Once, in the fields we knew
I found a scrub wood gaping with ragweed
beside a gulch that smiled
with tin teeth.
A speckled dog lay there in the dirt
his breath racing between staggered jaws
mange-ridden, a hunter’s pet
caught in the crosshairs between loving
and being loved.
He nosed my hand as I drew back
brittle grass broke beneath his tail
beating, anxious. Buckshot in his belly,
a trickling reminder—
he knew something of forgiveness.
His flanks heaved, spotted with shit
and the whine of flies.
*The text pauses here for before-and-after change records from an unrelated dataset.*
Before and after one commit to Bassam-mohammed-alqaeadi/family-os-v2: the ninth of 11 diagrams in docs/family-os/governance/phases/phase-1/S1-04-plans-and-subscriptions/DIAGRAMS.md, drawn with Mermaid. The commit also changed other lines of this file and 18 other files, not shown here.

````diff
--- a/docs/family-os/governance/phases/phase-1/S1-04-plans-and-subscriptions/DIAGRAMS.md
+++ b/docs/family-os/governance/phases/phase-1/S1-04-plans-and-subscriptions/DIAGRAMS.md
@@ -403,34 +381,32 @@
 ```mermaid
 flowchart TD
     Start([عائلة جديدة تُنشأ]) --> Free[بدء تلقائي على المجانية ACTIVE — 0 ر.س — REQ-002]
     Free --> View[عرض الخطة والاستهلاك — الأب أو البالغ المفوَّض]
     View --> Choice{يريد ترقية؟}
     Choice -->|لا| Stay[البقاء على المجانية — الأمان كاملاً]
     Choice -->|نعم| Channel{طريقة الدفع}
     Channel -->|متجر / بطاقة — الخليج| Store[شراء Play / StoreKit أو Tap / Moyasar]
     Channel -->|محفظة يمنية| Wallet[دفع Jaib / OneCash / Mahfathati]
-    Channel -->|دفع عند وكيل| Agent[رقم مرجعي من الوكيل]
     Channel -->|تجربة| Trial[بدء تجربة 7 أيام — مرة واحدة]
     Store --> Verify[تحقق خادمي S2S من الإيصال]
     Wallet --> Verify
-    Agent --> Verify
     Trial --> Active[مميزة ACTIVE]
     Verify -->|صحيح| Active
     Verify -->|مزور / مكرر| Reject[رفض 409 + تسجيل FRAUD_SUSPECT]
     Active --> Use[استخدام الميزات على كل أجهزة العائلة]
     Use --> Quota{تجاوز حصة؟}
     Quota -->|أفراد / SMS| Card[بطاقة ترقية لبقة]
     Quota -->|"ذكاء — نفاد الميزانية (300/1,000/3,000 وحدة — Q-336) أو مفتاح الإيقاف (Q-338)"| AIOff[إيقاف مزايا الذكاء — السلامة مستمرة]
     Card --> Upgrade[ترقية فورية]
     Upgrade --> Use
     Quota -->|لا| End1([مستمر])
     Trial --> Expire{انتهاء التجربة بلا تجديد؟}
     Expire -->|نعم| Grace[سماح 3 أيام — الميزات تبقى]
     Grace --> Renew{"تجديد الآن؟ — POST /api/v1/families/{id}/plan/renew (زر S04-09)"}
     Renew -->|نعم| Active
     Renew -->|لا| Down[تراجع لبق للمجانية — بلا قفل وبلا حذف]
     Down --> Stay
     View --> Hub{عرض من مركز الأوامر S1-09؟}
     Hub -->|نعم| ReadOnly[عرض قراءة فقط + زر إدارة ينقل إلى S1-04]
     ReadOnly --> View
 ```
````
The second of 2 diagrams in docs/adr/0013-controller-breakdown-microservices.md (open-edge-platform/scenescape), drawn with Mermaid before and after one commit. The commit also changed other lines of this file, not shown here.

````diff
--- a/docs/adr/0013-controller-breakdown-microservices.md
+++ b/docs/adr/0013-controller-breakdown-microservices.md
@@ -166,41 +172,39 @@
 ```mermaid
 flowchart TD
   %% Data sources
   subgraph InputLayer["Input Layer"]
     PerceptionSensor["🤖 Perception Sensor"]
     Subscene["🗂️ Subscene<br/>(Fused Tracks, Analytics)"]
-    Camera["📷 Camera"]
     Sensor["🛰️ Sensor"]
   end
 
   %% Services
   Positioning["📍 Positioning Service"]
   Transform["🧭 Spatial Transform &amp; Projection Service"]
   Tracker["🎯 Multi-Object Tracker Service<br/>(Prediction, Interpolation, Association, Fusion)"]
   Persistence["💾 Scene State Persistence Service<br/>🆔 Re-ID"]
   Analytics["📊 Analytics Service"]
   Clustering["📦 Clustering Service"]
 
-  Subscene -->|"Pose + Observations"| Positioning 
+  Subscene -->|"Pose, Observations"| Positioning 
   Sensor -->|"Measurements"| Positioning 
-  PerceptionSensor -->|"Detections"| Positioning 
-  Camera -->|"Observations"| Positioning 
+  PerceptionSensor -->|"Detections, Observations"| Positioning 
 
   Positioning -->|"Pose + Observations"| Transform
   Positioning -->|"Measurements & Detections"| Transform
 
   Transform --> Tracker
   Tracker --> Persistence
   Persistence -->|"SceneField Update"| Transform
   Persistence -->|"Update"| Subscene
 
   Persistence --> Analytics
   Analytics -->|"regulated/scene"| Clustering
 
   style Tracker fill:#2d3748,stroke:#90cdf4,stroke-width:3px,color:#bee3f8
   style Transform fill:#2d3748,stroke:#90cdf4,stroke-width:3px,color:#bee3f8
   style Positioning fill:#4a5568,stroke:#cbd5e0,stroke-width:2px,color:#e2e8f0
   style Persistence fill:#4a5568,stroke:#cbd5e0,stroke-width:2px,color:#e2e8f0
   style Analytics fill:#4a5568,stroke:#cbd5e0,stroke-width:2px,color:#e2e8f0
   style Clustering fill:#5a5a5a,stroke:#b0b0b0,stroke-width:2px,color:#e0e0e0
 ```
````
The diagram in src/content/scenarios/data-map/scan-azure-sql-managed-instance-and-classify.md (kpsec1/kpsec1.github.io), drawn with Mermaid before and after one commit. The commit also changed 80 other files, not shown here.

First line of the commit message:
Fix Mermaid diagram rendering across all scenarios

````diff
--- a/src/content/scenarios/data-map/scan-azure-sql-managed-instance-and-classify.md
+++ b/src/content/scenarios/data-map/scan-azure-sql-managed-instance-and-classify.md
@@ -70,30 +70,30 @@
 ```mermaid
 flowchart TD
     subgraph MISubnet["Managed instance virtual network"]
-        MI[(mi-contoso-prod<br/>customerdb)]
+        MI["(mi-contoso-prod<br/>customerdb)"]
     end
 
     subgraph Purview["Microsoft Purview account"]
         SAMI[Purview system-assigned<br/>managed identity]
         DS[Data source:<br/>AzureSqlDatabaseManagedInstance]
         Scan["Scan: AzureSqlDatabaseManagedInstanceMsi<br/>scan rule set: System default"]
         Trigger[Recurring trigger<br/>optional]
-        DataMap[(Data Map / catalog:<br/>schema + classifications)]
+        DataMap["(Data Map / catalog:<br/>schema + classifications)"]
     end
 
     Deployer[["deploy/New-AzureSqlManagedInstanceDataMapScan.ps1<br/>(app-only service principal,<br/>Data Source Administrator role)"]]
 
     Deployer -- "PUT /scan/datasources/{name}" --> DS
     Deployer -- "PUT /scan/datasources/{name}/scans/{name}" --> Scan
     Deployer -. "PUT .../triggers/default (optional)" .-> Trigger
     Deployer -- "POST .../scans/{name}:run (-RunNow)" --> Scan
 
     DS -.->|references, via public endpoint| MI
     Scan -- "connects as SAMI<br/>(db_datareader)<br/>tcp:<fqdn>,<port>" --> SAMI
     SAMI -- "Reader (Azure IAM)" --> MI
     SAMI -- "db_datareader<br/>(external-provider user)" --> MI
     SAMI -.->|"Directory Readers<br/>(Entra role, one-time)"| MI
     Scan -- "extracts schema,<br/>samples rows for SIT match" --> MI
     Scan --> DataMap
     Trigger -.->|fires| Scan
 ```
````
But when he looked up
he was just like me.
We sat together, among fennel wasted in red dust.
His tongue lolled, burnt with hope,
under the eye of the trees.